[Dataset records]
· · · · · · ·
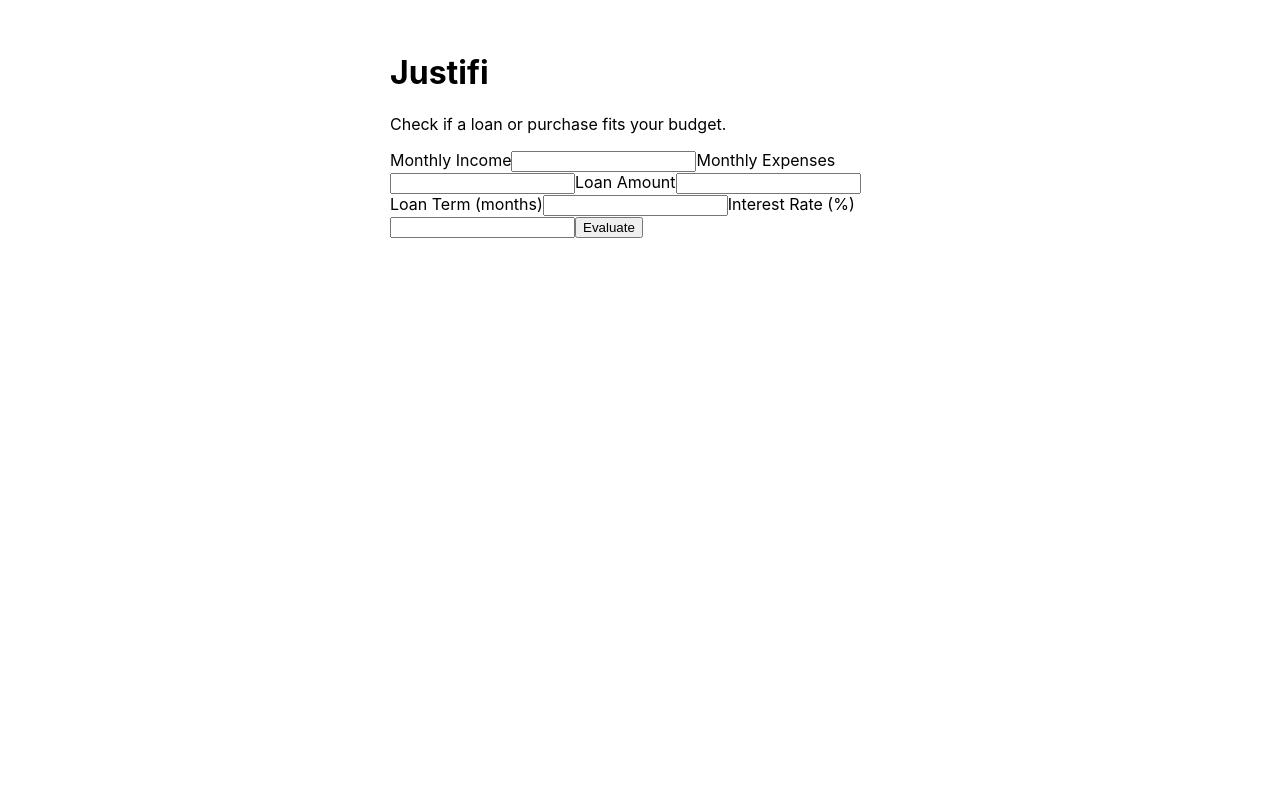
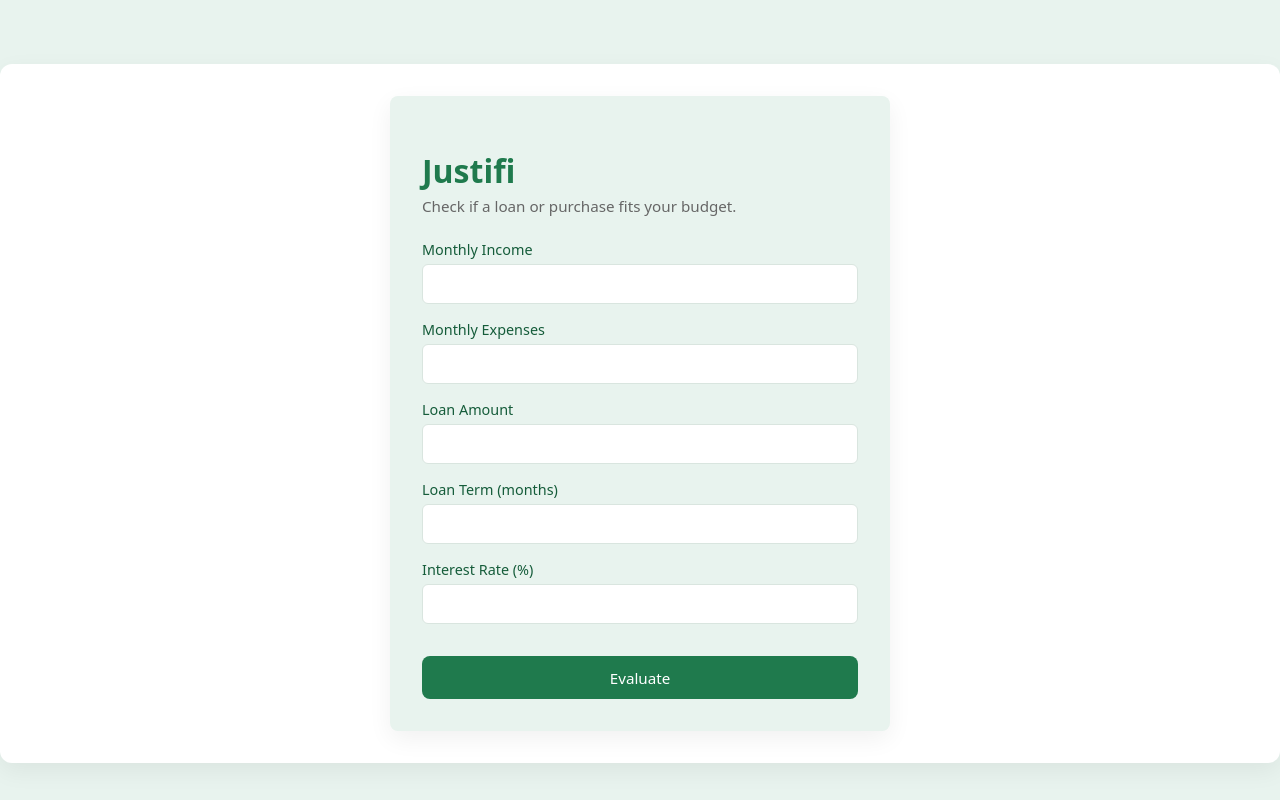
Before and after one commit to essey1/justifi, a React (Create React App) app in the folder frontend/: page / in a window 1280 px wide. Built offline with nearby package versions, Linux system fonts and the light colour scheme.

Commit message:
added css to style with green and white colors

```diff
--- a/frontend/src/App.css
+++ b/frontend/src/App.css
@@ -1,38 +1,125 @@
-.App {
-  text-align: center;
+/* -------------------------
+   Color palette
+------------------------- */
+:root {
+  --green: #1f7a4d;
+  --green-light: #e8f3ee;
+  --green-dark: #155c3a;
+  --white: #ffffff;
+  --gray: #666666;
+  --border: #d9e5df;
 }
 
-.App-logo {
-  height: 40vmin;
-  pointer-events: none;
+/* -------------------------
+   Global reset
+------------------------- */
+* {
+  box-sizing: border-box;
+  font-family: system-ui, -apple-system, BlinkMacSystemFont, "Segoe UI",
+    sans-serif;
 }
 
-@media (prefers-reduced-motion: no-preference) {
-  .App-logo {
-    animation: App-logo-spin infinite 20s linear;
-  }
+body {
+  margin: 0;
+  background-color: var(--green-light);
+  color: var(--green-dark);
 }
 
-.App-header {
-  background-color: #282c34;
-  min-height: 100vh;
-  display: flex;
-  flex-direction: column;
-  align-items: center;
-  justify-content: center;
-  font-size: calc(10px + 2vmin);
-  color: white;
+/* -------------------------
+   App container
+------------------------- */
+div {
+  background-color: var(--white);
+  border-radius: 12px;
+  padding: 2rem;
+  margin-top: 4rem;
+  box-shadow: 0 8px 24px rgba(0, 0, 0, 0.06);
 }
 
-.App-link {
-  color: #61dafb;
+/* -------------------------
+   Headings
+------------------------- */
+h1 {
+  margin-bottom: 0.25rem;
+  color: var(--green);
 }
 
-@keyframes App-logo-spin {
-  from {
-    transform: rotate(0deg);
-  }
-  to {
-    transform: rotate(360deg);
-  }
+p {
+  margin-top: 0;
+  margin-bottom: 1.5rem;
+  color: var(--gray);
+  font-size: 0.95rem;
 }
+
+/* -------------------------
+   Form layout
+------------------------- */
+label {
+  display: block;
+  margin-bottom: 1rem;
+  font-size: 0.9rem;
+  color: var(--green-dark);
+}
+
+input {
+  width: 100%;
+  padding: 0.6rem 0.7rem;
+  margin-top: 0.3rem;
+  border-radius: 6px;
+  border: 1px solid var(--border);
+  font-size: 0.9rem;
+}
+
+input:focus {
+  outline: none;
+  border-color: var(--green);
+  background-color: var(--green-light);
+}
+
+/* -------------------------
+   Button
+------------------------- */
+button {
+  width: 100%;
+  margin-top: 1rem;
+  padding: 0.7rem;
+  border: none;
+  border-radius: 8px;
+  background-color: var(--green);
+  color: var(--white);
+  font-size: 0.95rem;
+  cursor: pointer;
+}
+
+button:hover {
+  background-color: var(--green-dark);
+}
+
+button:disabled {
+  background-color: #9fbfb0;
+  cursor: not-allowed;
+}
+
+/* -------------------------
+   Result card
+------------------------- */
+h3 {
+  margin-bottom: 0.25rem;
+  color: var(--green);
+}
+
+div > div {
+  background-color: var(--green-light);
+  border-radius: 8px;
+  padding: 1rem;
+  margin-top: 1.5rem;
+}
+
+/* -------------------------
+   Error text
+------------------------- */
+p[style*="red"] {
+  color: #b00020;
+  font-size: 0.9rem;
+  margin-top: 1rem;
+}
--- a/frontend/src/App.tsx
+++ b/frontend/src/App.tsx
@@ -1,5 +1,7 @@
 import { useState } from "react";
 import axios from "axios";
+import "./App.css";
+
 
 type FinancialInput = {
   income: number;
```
· · · · · · ·
* YOUR INSTRUCTIONS:
Repeat each line of the records exactly. Do not include the pictures.

* ANSWER TO THE EXERCISE:
Before and after one commit to essey1/justifi, a React (Create React App) app in the folder frontend/: page / in a window 1280 px wide. Built offline with nearby package versions, Linux system fonts and the light colour scheme.

Commit message:
added css to style with green and white colors

```diff
--- a/frontend/src/App.css
+++ b/frontend/src/App.css
@@ -1,38 +1,125 @@
-.App {
-  text-align: center;
+/* -------------------------
+   Color palette
+------------------------- */
+:root {
+  --green: #1f7a4d;
+  --green-light: #e8f3ee;
+  --green-dark: #155c3a;
+  --white: #ffffff;
+  --gray: #666666;
+  --border: #d9e5df;
 }
 
-.App-logo {
-  height: 40vmin;
-  pointer-events: none;
+/* -------------------------
+   Global reset
+------------------------- */
+* {
+  box-sizing: border-box;
+  font-family: system-ui, -apple-system, BlinkMacSystemFont, "Segoe UI",
+    sans-serif;
 }
 
-@media (prefers-reduced-motion: no-preference) {
-  .App-logo {
-    animation: App-logo-spin infinite 20s linear;
-  }
+body {
+  margin: 0;
+  background-color: var(--green-light);
+  color: var(--green-dark);
 }
 
-.App-header {
-  background-color: #282c34;
-  min-height: 100vh;
-  display: flex;
-  flex-direction: column;
-  align-items: center;
-  justify-content: center;
-  font-size: calc(10px + 2vmin);
-  color: white;
+/* -------------------------
+   App container
+------------------------- */
+div {
+  background-color: var(--white);
+  border-radius: 12px;
+  padding: 2rem;
+  margin-top: 4rem;
+  box-shadow: 0 8px 24px rgba(0, 0, 0, 0.06);
 }
 
-.App-link {
-  color: #61dafb;
+/* -------------------------
+   Headings
+------------------------- */
+h1 {
+  margin-bottom: 0.25rem;
+  color: var(--green);
 }
 
-@keyframes App-logo-spin {
-  from {
-    transform: rotate(0deg);
-  }
-  to {
-    transform: rotate(360deg);
-  }
+p {
+  margin-top: 0;
+  margin-bottom: 1.5rem;
+  color: var(--gray);
+  font-size: 0.95rem;
 }
+
+/* -------------------------
+   Form layout
+------------------------- */
+label {
+  display: block;
+  margin-bottom: 1rem;
+  font-size: 0.9rem;
+  color: var(--green-dark);
+}
+
+input {
+  width: 100%;
+  padding: 0.6rem 0.7rem;
+  margin-top: 0.3rem;
+  border-radius: 6px;
+  border: 1px solid var(--border);
+  font-size: 0.9rem;
+}
+
+input:focus {
+  outline: none;
+  border-color: var(--green);
+  background-color: var(--green-light);
+}
+
+/* -------------------------
+   Button
+------------------------- */
+button {
+  width: 100%;
+  margin-top: 1rem;
+  padding: 0.7rem;
+  border: none;
+  border-radius: 8px;
+  background-color: var(--green);
+  color: var(--white);
+  font-size: 0.95rem;
+  cursor: pointer;
+}
+
+button:hover {
+  background-color: var(--green-dark);
+}
+
+button:disabled {
+  background-color: #9fbfb0;
+  cursor: not-allowed;
+}
+
+/* -------------------------
+   Result card
+------------------------- */
+h3 {
+  margin-bottom: 0.25rem;
+  color: var(--green);
+}
+
+div > div {
+  background-color: var(--green-light);
+  border-radius: 8px;
+  padding: 1rem;
+  margin-top: 1.5rem;
+}
+
+/* -------------------------
+   Error text
+------------------------- */
+p[style*="red"] {
+  color: #b00020;
+  font-size: 0.9rem;
+  margin-top: 1rem;
+}
--- a/frontend/src/App.tsx
+++ b/frontend/src/App.tsx
@@ -1,5 +1,7 @@
 import { useState } from "react";
 import axios from "axios";
+import "./App.css";
+
 
 type FinancialInput = {
   income: number;
```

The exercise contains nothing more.